* Task instructions
Only the lines containing "forms" belong in the answer; find them in the material below.

################

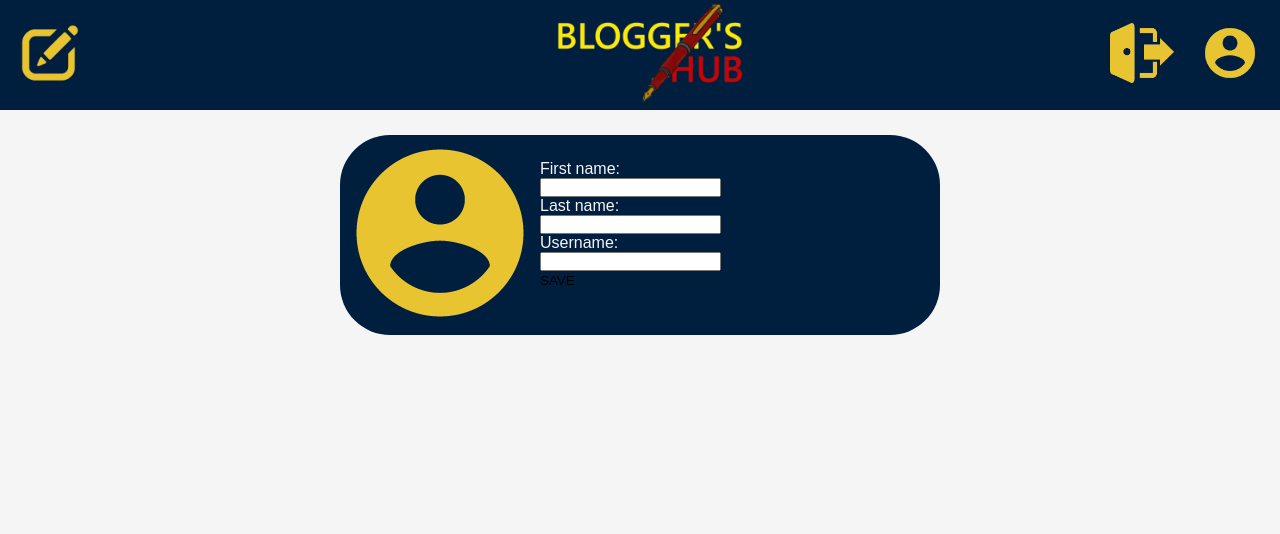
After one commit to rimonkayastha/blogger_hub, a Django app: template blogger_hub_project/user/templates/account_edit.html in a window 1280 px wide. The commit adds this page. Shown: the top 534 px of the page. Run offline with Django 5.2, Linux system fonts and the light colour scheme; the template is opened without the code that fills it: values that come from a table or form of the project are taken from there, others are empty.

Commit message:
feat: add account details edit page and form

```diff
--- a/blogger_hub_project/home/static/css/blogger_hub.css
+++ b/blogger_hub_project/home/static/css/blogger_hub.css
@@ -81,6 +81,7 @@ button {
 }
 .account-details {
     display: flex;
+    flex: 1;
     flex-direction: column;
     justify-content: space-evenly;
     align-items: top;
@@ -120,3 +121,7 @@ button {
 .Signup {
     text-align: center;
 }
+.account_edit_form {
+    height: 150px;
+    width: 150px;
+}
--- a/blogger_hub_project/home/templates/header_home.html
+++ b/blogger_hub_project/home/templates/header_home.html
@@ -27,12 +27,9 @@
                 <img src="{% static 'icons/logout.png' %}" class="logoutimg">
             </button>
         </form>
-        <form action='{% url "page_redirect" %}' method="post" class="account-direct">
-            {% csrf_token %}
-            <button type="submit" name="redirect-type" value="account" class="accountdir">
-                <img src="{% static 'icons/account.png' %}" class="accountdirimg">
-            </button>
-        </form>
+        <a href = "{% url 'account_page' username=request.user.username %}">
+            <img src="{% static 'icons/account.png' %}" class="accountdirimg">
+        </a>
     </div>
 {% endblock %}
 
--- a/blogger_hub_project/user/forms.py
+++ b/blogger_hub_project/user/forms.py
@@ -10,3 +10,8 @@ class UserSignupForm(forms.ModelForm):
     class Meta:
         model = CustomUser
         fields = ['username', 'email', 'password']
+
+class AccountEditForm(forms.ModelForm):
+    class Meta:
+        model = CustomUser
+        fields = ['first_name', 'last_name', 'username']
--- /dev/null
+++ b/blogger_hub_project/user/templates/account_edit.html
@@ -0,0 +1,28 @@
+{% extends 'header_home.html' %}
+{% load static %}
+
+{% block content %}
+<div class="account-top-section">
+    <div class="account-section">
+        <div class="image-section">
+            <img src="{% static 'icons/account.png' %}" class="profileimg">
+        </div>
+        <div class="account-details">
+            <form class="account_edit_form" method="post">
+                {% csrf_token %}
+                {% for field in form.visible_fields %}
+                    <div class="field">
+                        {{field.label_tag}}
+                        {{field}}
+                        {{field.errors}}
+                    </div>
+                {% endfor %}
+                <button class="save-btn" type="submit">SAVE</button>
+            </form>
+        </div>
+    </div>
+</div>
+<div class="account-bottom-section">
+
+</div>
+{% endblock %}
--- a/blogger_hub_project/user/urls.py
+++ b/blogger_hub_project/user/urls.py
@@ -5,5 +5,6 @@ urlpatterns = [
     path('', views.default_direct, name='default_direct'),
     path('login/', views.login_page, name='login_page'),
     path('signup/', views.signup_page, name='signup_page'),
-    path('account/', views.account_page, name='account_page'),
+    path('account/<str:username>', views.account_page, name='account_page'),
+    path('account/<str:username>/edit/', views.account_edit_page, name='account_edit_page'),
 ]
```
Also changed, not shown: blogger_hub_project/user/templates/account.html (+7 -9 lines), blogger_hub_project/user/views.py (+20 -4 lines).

################

* Response area
--- a/blogger_hub_project/user/forms.py
+++ b/blogger_hub_project/user/forms.py
@@ -10,3 +10,8 @@ class UserSignupForm(forms.ModelForm):
+class AccountEditForm(forms.ModelForm):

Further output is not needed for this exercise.